» **Task brief**:
Gather each line of the records where "status" appears.

» **Data to use**:
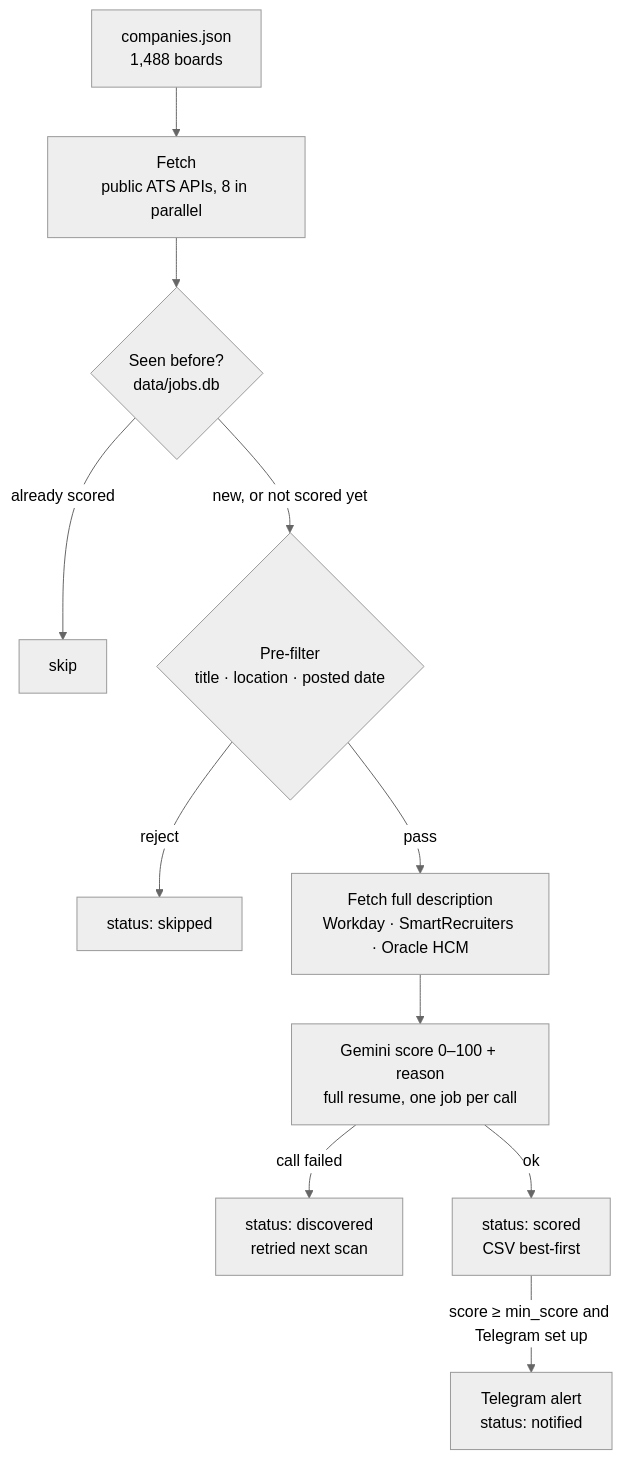
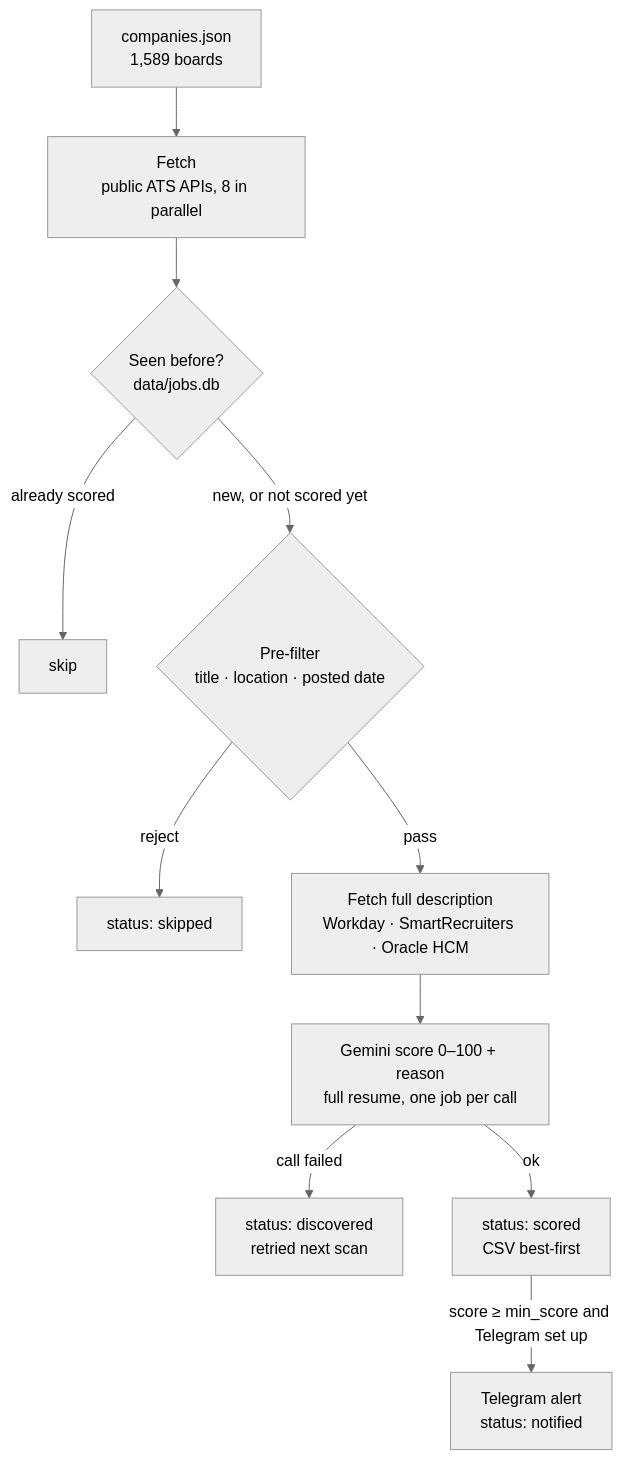
One commit to Manish814142/rolesight changed the diagram in README.md. Above: the diagram before and after it, drawn with Mermaid (neutral theme). The commit also changed other lines of this file and 4 other files, not shown here.

First line of the commit message:
T112: companies.json 1,488 -> 1,589 boards: +104 Oracle HCM employers, -3 earlier additions that no longer qualify

````diff
--- a/README.md
+++ b/README.md
@@ -85,13 +85,13 @@
 ```mermaid
 flowchart TD
-    C["companies.json<br/>1,488 boards"] --> F["Fetch<br/>public ATS APIs, 8 in parallel"]
+    C["companies.json<br/>1,589 boards"] --> F["Fetch<br/>public ATS APIs, 8 in parallel"]
     F --> D{"Seen before?<br/>data/jobs.db"}
     D -- "already scored" --> X["skip"]
     D -- "new, or not scored yet" --> P{"Pre-filter<br/>title · location · posted date"}
     P -- reject --> S["status: skipped"]
     P -- pass --> E["Fetch full description<br/>Workday · SmartRecruiters · Oracle HCM"]
     E --> G["Gemini score 0–100 + reason<br/>full resume, one job per call"]
     G -- "call failed" --> R["status: discovered<br/>retried next scan"]
     G -- ok --> O["status: scored<br/>CSV best-first"]
     O -- "score ≥ min_score and Telegram set up" --> T["Telegram alert<br/>status: notified"]
 ```
````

» **Finished task**:
     P -- reject --> S["status: skipped"]
     G -- "call failed" --> R["status: discovered<br/>retried next scan"]
     G -- ok --> O["status: scored<br/>CSV best-first"]
     O -- "score ≥ min_score and Telegram set up" --> T["Telegram alert<br/>status: notified"]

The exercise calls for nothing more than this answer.